** Opening INPUT block **

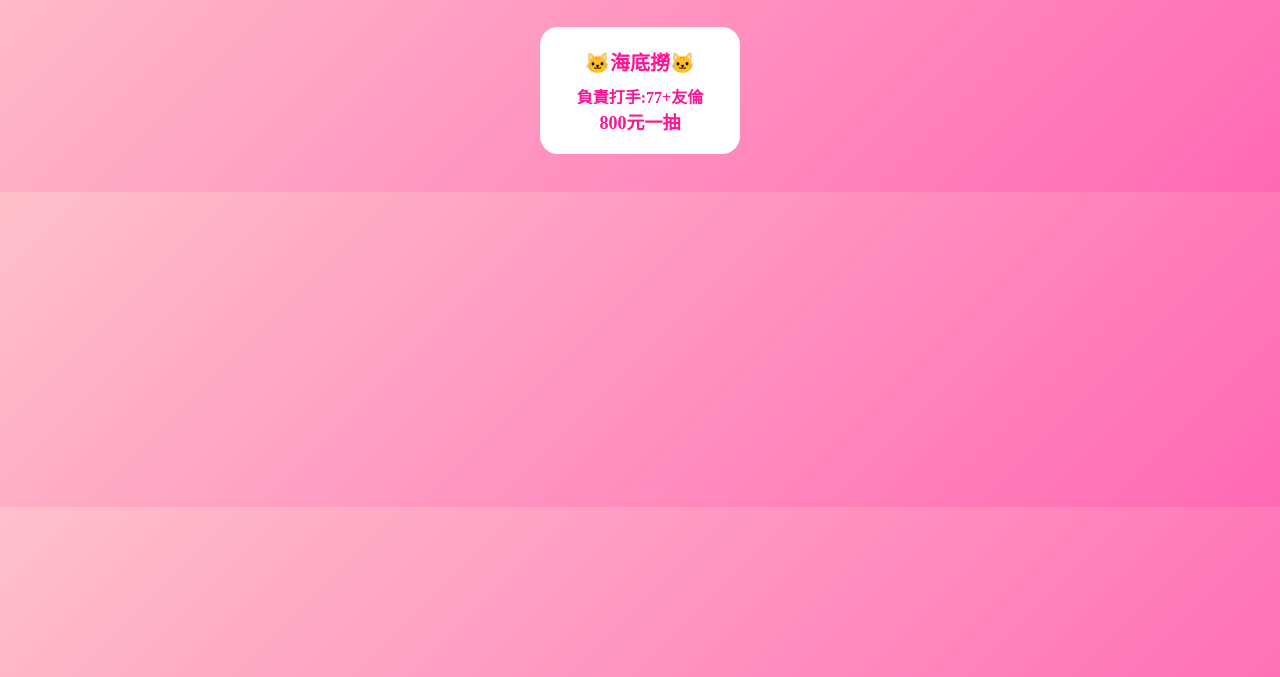
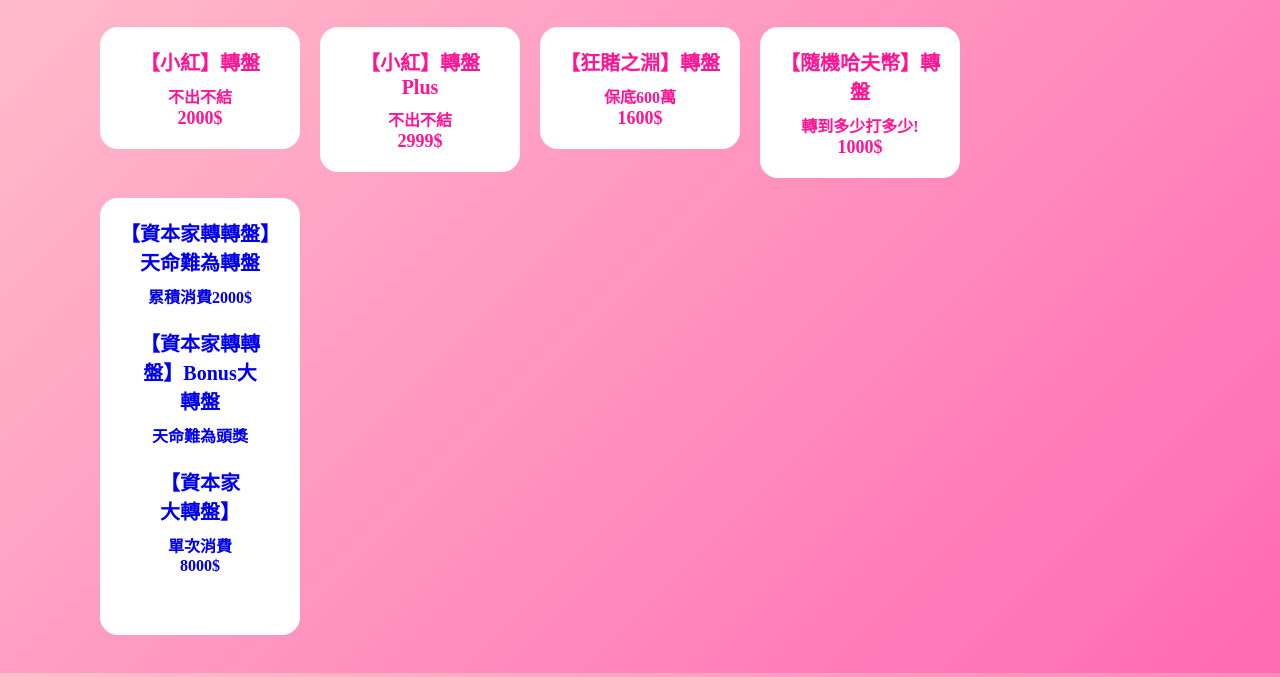
Before and after one commit to hoxtonlee/you-html, a plain HTML site: page index.html in a window 1280 px wide. Shown: the part 123-800 px from the top of the page. Drawn offline with Linux system fonts and the light colour scheme.

Commit message:
Update index.html

```diff
--- a/index.html
+++ b/index.html
@@ -80,18 +80,77 @@
 <div class="menu">
 
 <!-- 入口1 -->
-<a href="77&友倫.html">
+<a href="【小紅】轉盤.html">
 <div class="card">
-🐱海底撈🐱
+【小紅】轉盤
 <div style="font-size:16px; margin-top:8px;">
-負責打手:77+友倫
+不出不結
 </div>
 <div style="font-size:18px; font-weight:bold;">
-800元一抽
+2000$
 </div>
 </div>
 </a>
 
+<a href="【小紅】轉盤 Plus.html">
+<div class="card">
+【小紅】轉盤 Plus
+<div style="font-size:16px; margin-top:8px;">
+不出不結
+</div>
+<div style="font-size:18px; font-weight:bold;">
+2999$
+</div>
+</div>
+</a>
+
+<a href="【狂賭之淵】轉盤.html">
+<div class="card">
+【狂賭之淵】轉盤
+<div style="font-size:16px; margin-top:8px;">
+保底600萬
+</div>
+<div style="font-size:18px; font-weight:bold;">
+1600$
+</div>
+</div>
+</a>
+
+<a href="【隨機哈夫幣】轉盤.html">
+<div class="card">
+【隨機哈夫幣】轉盤
+<div style="font-size:16px; margin-top:8px;">
+轉到多少打多少!
+</div>
+<div style="font-size:18px; font-weight:bold;">
+1000$
+</div>
+</div>
+</a>
+
+<a href="【資本家轉轉盤】天命難為轉盤.html">
+<div class="card">
+【資本家轉轉盤】天命難為轉盤
+<div style="font-size:16px; margin-top:8px;">
+累積消費2000$
+</div>
+</a>
+
+<a href="【資本家轉轉盤】Bonus大轉盤.html">
+<div class="card">
+【資本家轉轉盤】Bonus大轉盤
+<div style="font-size:16px; margin-top:8px;">
+天命難為頭獎
+</div>
+</a>
+
+<a href="【資本家轉轉盤】資本家大轉盤.html">
+<div class="card">
+【資本家大轉盤】
+<div style="font-size:16px; margin-top:8px;">
+單次消費8000$
+</div>
+</a>
 <!-- 以後新增就在這裡 -->
 
 </div>
```
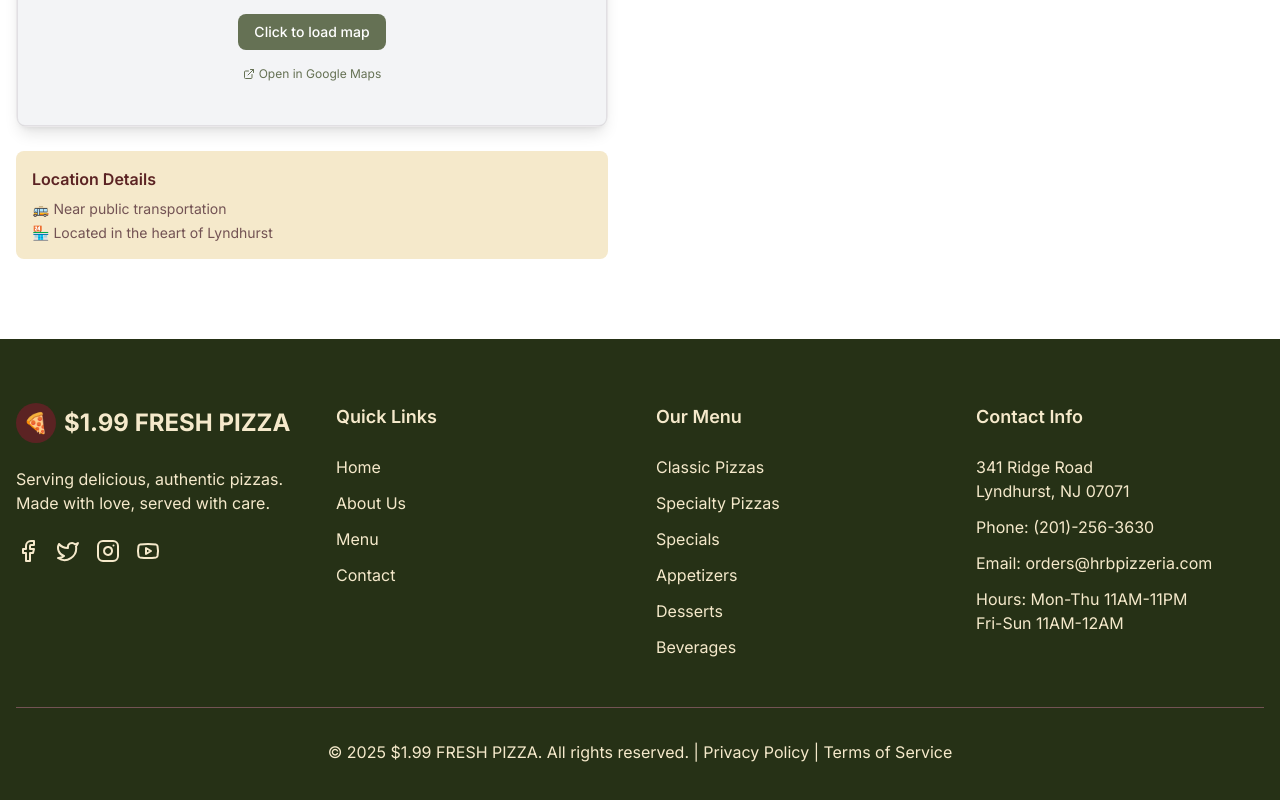
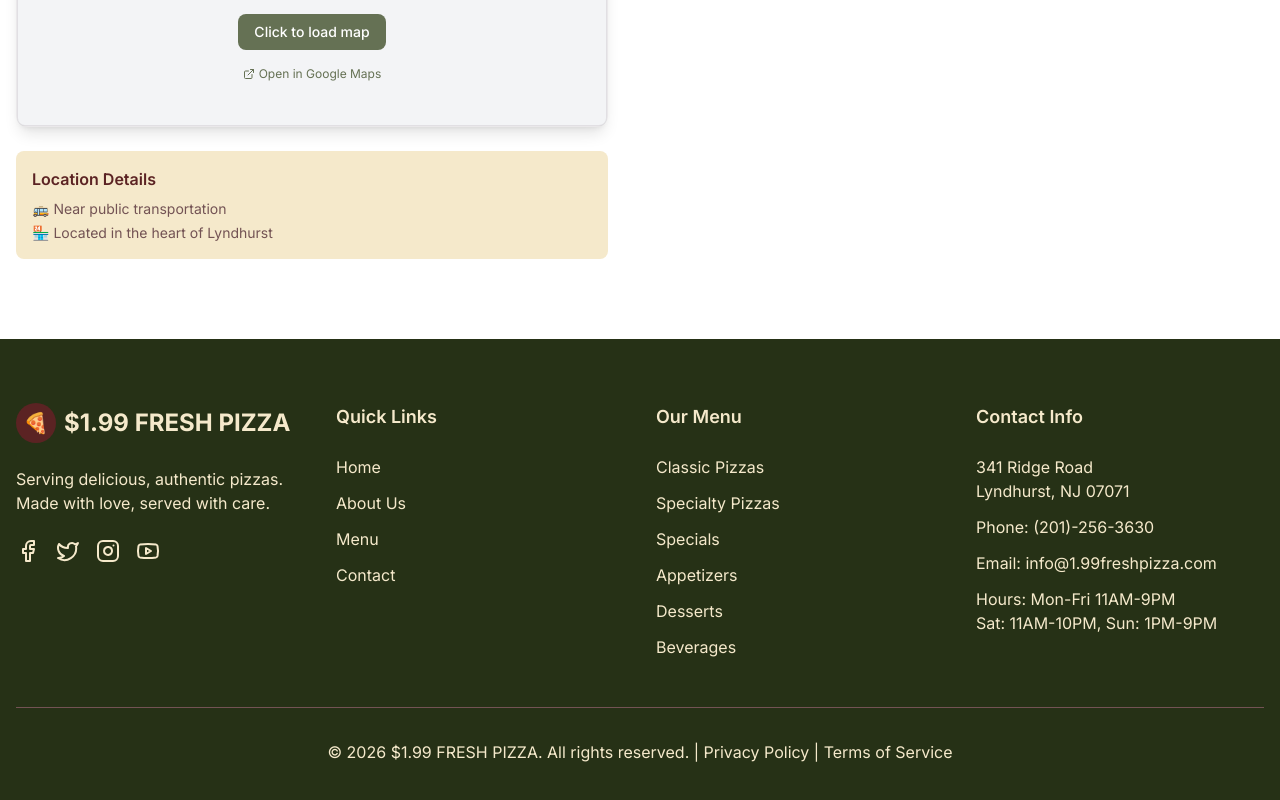
Before and after one commit to Dienyemite/199FreshPizza, a Next.js app in the folder 199freshpizza/: page / in a window 1280 px wide. Shown: the part 4115-4915 px from the top of the page. Built offline with nearby package versions, Linux system fonts and the light colour scheme.

Commit message:
hours of operation time fixes.

```diff
--- a/199freshpizza/app/components/footer.tsx
+++ b/199freshpizza/app/components/footer.tsx
@@ -96,11 +96,11 @@ export default function Footer() {
                 Lyndhurst, NJ 07071
               </p>
               <p className="text-albescent-white">Phone: (201)-256-3630</p>
-              <p className="text-albescent-white">Email: orders@hrbpizzeria.com</p>
+              <p className="text-albescent-white">Email: info@1.99freshpizza.com</p>
               <p className="text-albescent-white">
-                Hours: Mon-Thu 11AM-11PM
+                Hours: Mon-Fri 11AM-9PM
                 <br />
-                Fri-Sun 11AM-12AM
+                Sat: 11AM-10PM, Sun: 1PM-9PM
               </p>
             </div>
           </div>
@@ -108,7 +108,7 @@ export default function Footer() {
 
         <div className="border-t border-ferra mt-12 pt-8 text-center">
           <p className="text-albescent-white">
-            © 2025 $1.99 FRESH PIZZA. All rights reserved. | Privacy Policy | Terms of Service
+            © 2026 $1.99 FRESH PIZZA. All rights reserved. | Privacy Policy | Terms of Service
           </p>
         </div>
       </div>
```
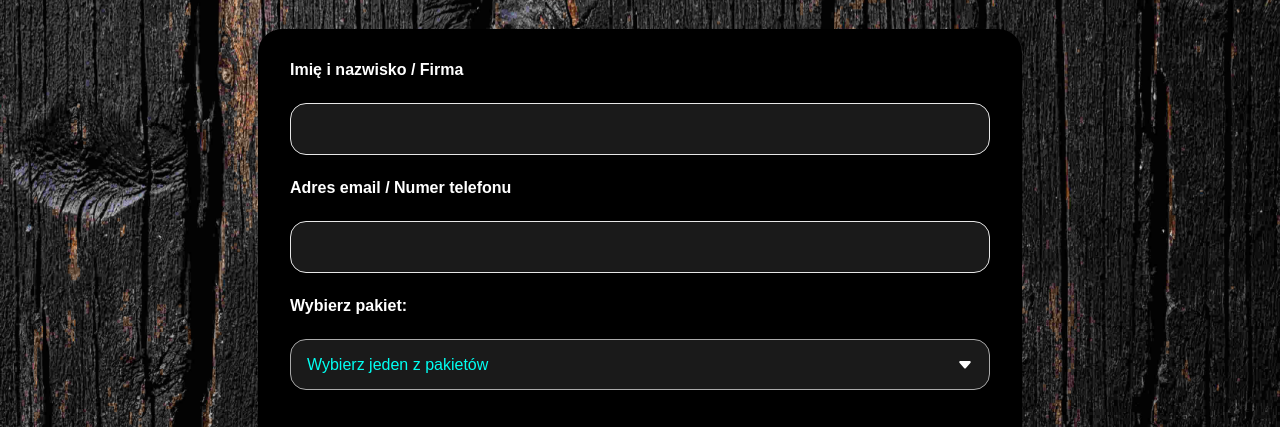
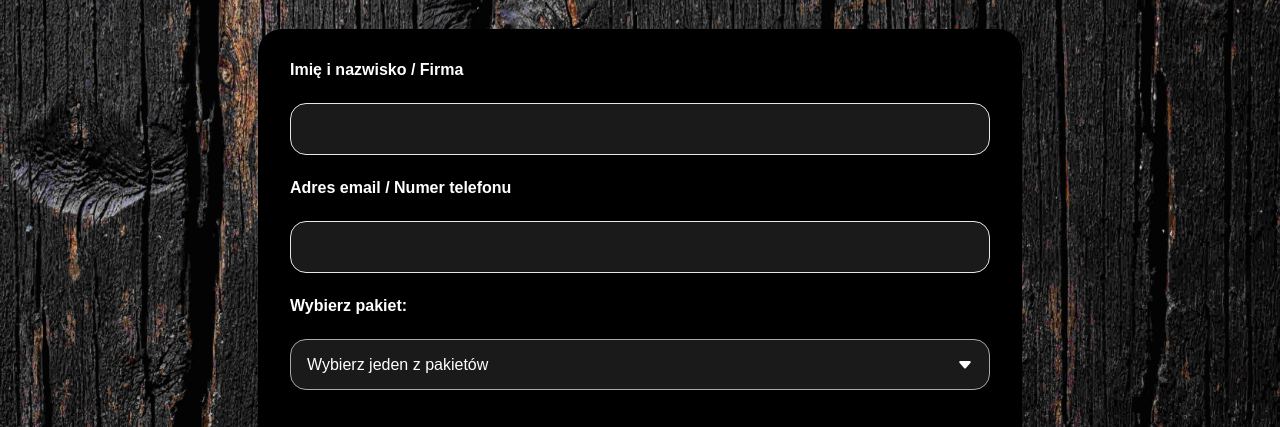
Before and after one commit to gracjan-gs/gracjan-gs.github.io, a plain HTML site: page kontakt.html in a window 1280 px wide. Shown: the part 308-735 px from the top of the page. Drawn offline with Linux system fonts and the light colour scheme; a web font is replaced by a local one.

Commit message:
Update kontakt.html

```diff
--- a/kontakt.html
+++ b/kontakt.html
@@ -266,7 +266,7 @@ function updateSelectColor() {
       select.style.color = '#00fff2';
       break;
     default:
-      select.style.color = '#00fff2';
+      select.style.color = 'white';
   }
 }
 
```
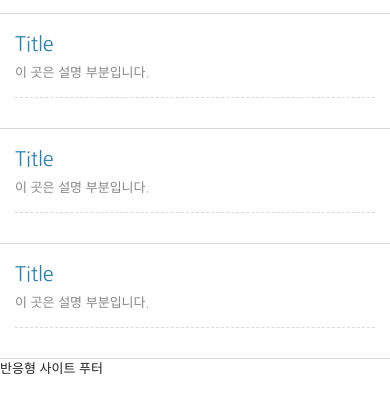
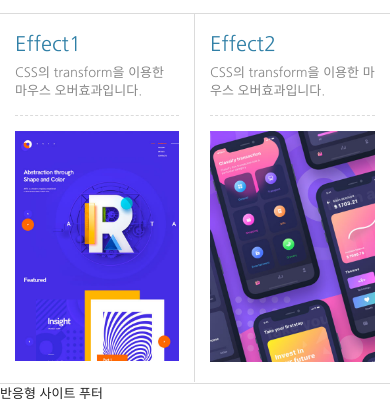
Before and after one commit to dlgmltjr0925/reponsive-web-tutorial, a website: page public/index.html in a window 390 px wide. Shown: the part 2465-2868 px from the top of the page. Before the commit the page ends 2844 px from the top, so only its background shows below. Drawn offline with Linux system fonts and the light colour scheme; a web font is replaced by a local one.

Commit message:
사이드 이펙트

```diff
--- a/public/css/style.css
+++ b/public/css/style.css
@@ -654,6 +654,23 @@ body {
     margin-right: 0;
     border-right: 0;
   }
+
+  #cont_right {
+    overflow: hidden;
+  }
+  #cont_right .column {
+    float: left;
+    width: 33.3333%;
+    box-sizing: border-box;
+  }
+  #cont_right .column.col7 {
+    border-right: 1px solid #dbdbdb;
+    border-bottom: 0;
+  }
+  #cont_right .column.col8 {
+    border-right: 1px solid #dbdbdb;
+    border-bottom: 0;
+  }
 }
 /* 화면너비 0 ~ 768px */
 @media (max-width: 768px) {
@@ -726,6 +743,16 @@ body {
     border-top: 1px solid #dbdbdb;
   }
 
+  #cont_right .column {
+    width: 50%;
+  }
+  #cont_right .column.col8 {
+    border-right: 0;
+  }
+  #cont_right .column.col9 {
+    display: none;
+  }
+
   .slider figcaption {
     padding: 10px;
   }
@@ -755,6 +782,14 @@ body {
     width: 100%;
   }
 
+  #cont_right .column {
+    width: 100%;
+  }
+  #cont_right .column.col7 {
+    border-right: 0;
+    border-bottom: 1px solid #dbdbdb;
+  }
+
   .square a {
     width: 100%;
     margin-right: 0;
--- a/public/index.html
+++ b/public/index.html
@@ -317,29 +317,41 @@
                     <h3 class="ir_su">반응형 사이트 오른쪽 컨텐츠</h3>
                     <!-- col7 -->
                     <article class="column col7">
-                        <h4 class="col_tit">Title</h4>
-                        <p class="col_desc">이 곳은 설명 부분입니다.</p>
-                        <!--  -->
-
-                        <!-- // -->
+                        <h4 class="col_tit">Effect1</h4>
+                        <p class="col_desc">CSS의 transform을 이용한 마우스 오버효과입니다.</p>
+                        <!-- side1 -->
+                        <div class="side1">
+                            <figure>
+                                <img src="img/side1.jpg" alt="이미지1">
+                            </figure>
+                        </div>
+                        <!-- //side1 -->
                     </article>
                     <!-- //col7 -->
                     <!-- col8 -->
                     <article class="column col8">
-                        <h4 class="col_tit">Title</h4>
-                        <p class="col_desc">이 곳은 설명 부분입니다.</p>
-                        <!--  -->
-
-                        <!-- // -->
+                        <h4 class="col_tit">Effect2</h4>
+                        <p class="col_desc">CSS의 transform을 이용한 마우스 오버효과입니다.</p>
+                        <!-- side2 -->
+                        <div class="side2">
+                            <figure>
+                                <img src="img/side2.jpg" alt="이미지2">
+                            </figure>
+                        </div>
+                        <!-- //side1 -->
                     </article>
                     <!-- //col8 -->
                     <!-- col9 -->
                     <article class="column col9">
-                        <h4 class="col_tit">Title</h4>
-                        <p class="col_desc">이 곳은 설명 부분입니다.</p>
-                        <!--  -->
-
-                        <!-- // -->
+                        <h4 class="col_tit">Effect3</h4>
+                        <p class="col_desc">CSS의 transform을 이용한 마우스 오버효과입니다.</p>
+                        <!-- side3 -->
+                        <div class="side3">
+                            <figure>
+                                <img src="img/side3.jpg" alt="이미지3">
+                            </figure>
+                        </div>
+                        <!-- //side1 -->
                     </article>
                     <!-- //col9 -->
                 </section>
```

** Closing INPUT block **

» WORK ORDER: Which lines of the records above hold the word "index"? Copy each one out.

» COMPLETED TASK:
Before and after one commit to hoxtonlee/you-html, a plain HTML site: page index.html in a window 1280 px wide. Shown: the part 123-800 px from the top of the page. Drawn offline with Linux system fonts and the light colour scheme.
Update index.html
--- a/index.html
+++ b/index.html
Before and after one commit to dlgmltjr0925/reponsive-web-tutorial, a website: page public/index.html in a window 390 px wide. Shown: the part 2465-2868 px from the top of the page. Before the commit the page ends 2844 px from the top, so only its background shows below. Drawn offline with Linux system fonts and the light colour scheme; a web font is replaced by a local one.
--- a/public/index.html
+++ b/public/index.html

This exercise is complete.